═════ Data extract ═════

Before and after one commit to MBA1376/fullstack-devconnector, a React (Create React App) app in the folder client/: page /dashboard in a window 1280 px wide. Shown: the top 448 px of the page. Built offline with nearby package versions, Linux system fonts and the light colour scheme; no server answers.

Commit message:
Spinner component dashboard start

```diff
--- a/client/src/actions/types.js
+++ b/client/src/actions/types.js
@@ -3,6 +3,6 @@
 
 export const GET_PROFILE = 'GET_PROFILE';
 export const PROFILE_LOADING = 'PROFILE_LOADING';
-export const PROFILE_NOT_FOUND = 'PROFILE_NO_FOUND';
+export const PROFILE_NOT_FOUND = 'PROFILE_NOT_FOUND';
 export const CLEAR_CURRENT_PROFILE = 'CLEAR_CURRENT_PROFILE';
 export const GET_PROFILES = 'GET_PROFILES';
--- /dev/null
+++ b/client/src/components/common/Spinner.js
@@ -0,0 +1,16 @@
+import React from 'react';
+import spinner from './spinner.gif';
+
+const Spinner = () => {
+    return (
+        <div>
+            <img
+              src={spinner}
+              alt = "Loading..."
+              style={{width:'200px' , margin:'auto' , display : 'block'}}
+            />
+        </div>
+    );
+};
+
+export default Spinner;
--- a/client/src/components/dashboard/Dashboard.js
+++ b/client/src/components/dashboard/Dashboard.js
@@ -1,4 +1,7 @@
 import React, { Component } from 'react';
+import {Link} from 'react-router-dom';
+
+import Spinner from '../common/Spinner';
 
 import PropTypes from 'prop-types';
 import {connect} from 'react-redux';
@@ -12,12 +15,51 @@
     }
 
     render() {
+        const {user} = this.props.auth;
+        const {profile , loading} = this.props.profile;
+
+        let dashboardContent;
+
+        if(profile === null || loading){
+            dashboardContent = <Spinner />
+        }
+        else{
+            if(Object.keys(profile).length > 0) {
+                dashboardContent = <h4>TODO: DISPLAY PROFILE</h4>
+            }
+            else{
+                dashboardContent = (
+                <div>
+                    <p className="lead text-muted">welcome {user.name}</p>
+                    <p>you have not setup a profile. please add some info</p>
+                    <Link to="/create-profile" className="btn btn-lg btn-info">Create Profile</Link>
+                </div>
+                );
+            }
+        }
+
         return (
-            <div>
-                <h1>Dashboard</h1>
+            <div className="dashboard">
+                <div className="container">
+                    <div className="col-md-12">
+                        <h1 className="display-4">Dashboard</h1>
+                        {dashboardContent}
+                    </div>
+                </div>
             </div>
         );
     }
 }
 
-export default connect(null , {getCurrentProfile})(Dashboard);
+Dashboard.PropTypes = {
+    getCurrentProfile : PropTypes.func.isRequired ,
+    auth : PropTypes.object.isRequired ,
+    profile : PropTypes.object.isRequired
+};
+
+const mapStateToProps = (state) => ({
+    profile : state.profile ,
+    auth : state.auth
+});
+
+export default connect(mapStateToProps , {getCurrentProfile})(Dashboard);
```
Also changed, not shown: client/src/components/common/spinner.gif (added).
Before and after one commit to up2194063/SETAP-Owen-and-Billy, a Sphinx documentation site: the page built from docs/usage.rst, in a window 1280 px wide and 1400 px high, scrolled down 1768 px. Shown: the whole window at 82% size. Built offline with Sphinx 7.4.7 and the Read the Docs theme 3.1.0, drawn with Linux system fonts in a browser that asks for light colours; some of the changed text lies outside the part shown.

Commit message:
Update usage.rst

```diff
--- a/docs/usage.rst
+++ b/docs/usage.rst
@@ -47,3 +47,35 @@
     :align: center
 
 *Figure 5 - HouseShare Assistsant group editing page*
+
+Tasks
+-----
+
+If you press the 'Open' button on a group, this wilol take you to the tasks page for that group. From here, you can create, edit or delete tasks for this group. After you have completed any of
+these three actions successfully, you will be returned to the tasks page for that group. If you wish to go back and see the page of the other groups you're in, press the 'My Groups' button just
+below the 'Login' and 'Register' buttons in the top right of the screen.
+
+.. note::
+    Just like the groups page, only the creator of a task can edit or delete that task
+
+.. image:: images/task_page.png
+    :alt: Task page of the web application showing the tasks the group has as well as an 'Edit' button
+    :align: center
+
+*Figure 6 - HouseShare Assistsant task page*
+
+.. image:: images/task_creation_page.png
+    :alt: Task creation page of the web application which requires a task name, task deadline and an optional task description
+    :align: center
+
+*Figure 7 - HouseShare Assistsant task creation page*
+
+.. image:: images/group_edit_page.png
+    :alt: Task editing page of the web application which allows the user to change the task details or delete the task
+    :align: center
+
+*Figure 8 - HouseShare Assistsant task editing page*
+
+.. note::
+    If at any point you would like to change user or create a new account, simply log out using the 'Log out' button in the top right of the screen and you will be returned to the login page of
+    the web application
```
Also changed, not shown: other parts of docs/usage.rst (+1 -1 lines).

═════

• What you will do: Please find, in the entries above, every line where "null" occurs, and copy it.

• Your response:
--- /dev/null
+        if(profile === null || loading){
-export default connect(null , {getCurrentProfile})(Dashboard);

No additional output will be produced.